It’s too early to say whether Hamas is undergoing a real change in its positions. At the end of December, during a meeting in Cairo with Fatah and Islamic Jihad, which is also considered a terrorist group, Meshaal declared his willingness to adopt a strategy of popular resistance used in the Arab Spring, as opposed to terrorism.

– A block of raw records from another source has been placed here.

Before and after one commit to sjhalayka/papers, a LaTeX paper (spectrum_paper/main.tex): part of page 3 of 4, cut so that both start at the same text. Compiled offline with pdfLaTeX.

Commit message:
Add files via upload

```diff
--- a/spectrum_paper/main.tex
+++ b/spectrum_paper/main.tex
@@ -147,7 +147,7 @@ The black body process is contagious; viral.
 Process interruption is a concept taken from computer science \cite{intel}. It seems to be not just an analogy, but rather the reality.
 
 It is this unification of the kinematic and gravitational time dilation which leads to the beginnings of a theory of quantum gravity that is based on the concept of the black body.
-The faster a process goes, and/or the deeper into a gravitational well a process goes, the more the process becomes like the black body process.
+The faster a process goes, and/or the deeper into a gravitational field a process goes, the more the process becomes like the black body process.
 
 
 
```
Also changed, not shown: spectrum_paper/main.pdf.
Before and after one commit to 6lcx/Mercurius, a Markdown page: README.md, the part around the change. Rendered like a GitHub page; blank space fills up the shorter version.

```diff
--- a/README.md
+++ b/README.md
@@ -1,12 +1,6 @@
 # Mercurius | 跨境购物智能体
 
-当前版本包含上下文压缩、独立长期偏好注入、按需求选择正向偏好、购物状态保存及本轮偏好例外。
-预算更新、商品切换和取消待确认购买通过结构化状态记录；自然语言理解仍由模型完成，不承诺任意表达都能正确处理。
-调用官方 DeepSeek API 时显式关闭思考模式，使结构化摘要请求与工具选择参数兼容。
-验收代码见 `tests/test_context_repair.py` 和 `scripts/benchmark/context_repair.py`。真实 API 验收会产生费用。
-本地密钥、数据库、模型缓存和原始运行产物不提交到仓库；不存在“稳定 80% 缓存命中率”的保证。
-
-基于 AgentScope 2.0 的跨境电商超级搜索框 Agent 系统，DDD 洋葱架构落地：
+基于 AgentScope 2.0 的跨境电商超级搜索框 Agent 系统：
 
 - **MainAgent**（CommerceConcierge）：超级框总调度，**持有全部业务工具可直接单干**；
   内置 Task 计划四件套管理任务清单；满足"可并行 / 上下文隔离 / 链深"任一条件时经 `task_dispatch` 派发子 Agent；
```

Meshaal also expressed openness to a Palestinian state in the West Bank and Gaza Strip along the pre-Six-Day War lines with eastern Jerusalem as its capital.
In other interviews, however, Meshaal has spoken in favor of the Palestinians’ right to fight Israel through armed struggle because “armed resistance is the strategic choice for liberating Palestinian land from the sea to the river”—that is, all of Israel, the West Bank and Gaza.
“Hamas’ reorientation and the implementation of its reconciliation agreement with Fatah may be interpreted by some as a de facto fulfillment of the Quartet’s conditions for engagement,” Brom said.
Khaled Abu Toameh, a Palestinian commentator and journalist for The Jerusalem Post, said Hamas is increasingly seen as a legitimate player.
“For the first time, we are seeing Hamas representatives meeting publicly with the top leaders of Arab nations,” Abu Toameh said.
Last week, Meshaal met with Jordanian King Abdullah in Amman, and this week Hamas’ prime minister in Gaza, Ismail Haniyeh, visited Bahrain’s king, Hamad bin Isa Al Khalifa. Haniyeh also has met with high-level officials in Turkey, Tunisia and Egypt as part of a tour of the region meant to cement ties between the Hamas administration in Gaza and popular Islamic movements, especially the Muslim Brotherhood in Egypt.
It was Haniyeh’s first international tour since June 2007, when Hamas wrested control of the Gaza Strip from Fatah in a violent coup.
“When the world sees the U.S. ambassador to Egypt meeting with the Muslim Brotherhood, people will rightly begin to ask what’s the difference between the Brotherhood and Hamas?” Abu Toameh said.
Brom said Israel should at least try to engage with Hamas now that it appears to be reconciling with Fatah.
“We have an opportunity right now,” he told JTA. “If it fails, we can at least say we tried. People say it is dangerous to recognize Hamas. But there is danger in this government’s position as well.”